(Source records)
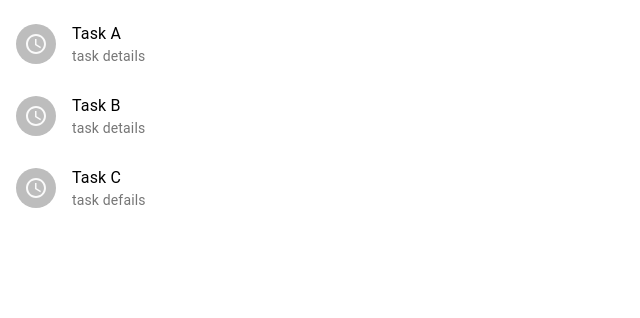
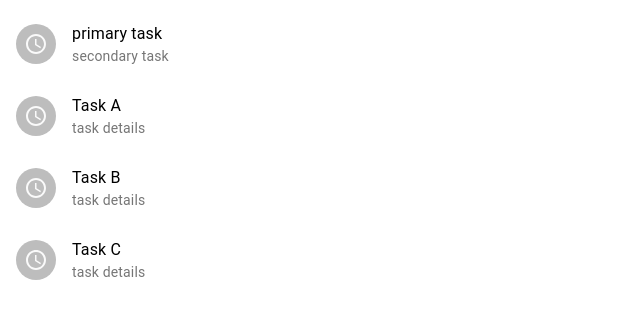
Before and after one commit to golark/utaskweb, a React (Create React App) app: page / in a window 1280 px wide. Shown: the top 318 px of the page, without its empty margins (0-640 px from the left). Built offline with nearby package versions, Linux system fonts and the light colour scheme.

Commit message:
parameterized primary and secondary task names

```diff
--- a/src/components/TaskList.js
+++ b/src/components/TaskList.js
@@ -13,7 +13,11 @@ const useStyles = makeStyles((theme) => ({
     root: {
         width: '100%',
         maxWidth: 360,
-        backgroundColor: theme.palette.background.paper,
+        backgroundColor: '#6772e5',
+        border: 10,
+        borderRadius: 3,
+        boxShadow: '0 3px 5px 2px rgba(255, 105, 135, .3)',
+        height: 50,
     },
 }));
 
@@ -29,11 +33,28 @@ class TaskList extends React.Component {
         this.setState({ [e]: !this.state[e] });
     };
 
+    // createListItem given the parameters
+    createListItem(prim, secon) {
+
+        return (
+            <ListItem>
+                <ListItemAvatar>
+                    <Avatar>
+                        <AccessTime />
+                   </Avatar>
+                </ListItemAvatar>
+                <ListItemText primary={prim} secondary={secon} />
+            </ListItem>
+       )
+    }
+
+
     getList() {
         const classes = this.props;
 
         return (
             <List className={classes.root}>
+                {this.createListItem("primary task", "secondary task")}
                 <ListItem>
                     <ListItemAvatar>
                         <Avatar>
@@ -56,7 +77,7 @@ class TaskList extends React.Component {
                             <AccessTime />
                         </Avatar>
                     </ListItemAvatar>
-                    <ListItemText primary="Task C" secondary="task defails" />
+                    <ListItemText primary="Task C" secondary="task details" />
                 </ListItem>
             </List>
         );
```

Exercise instructions:
Exclude all images and retype the data precisely.

Response to this exercise:
Before and after one commit to golark/utaskweb, a React (Create React App) app: page / in a window 1280 px wide. Shown: the top 318 px of the page, without its empty margins (0-640 px from the left). Built offline with nearby package versions, Linux system fonts and the light colour scheme.

Commit message:
parameterized primary and secondary task names

```diff
--- a/src/components/TaskList.js
+++ b/src/components/TaskList.js
@@ -13,7 +13,11 @@ const useStyles = makeStyles((theme) => ({
     root: {
         width: '100%',
         maxWidth: 360,
-        backgroundColor: theme.palette.background.paper,
+        backgroundColor: '#6772e5',
+        border: 10,
+        borderRadius: 3,
+        boxShadow: '0 3px 5px 2px rgba(255, 105, 135, .3)',
+        height: 50,
     },
 }));
 
@@ -29,11 +33,28 @@ class TaskList extends React.Component {
         this.setState({ [e]: !this.state[e] });
     };
 
+    // createListItem given the parameters
+    createListItem(prim, secon) {
+
+        return (
+            <ListItem>
+                <ListItemAvatar>
+                    <Avatar>
+                        <AccessTime />
+                   </Avatar>
+                </ListItemAvatar>
+                <ListItemText primary={prim} secondary={secon} />
+            </ListItem>
+       )
+    }
+
+
     getList() {
         const classes = this.props;
 
         return (
             <List className={classes.root}>
+                {this.createListItem("primary task", "secondary task")}
                 <ListItem>
                     <ListItemAvatar>
                         <Avatar>
@@ -56,7 +77,7 @@ class TaskList extends React.Component {
                             <AccessTime />
                         </Avatar>
                     </ListItemAvatar>
-                    <ListItemText primary="Task C" secondary="task defails" />
+                    <ListItemText primary="Task C" secondary="task details" />
                 </ListItem>
             </List>
         );
```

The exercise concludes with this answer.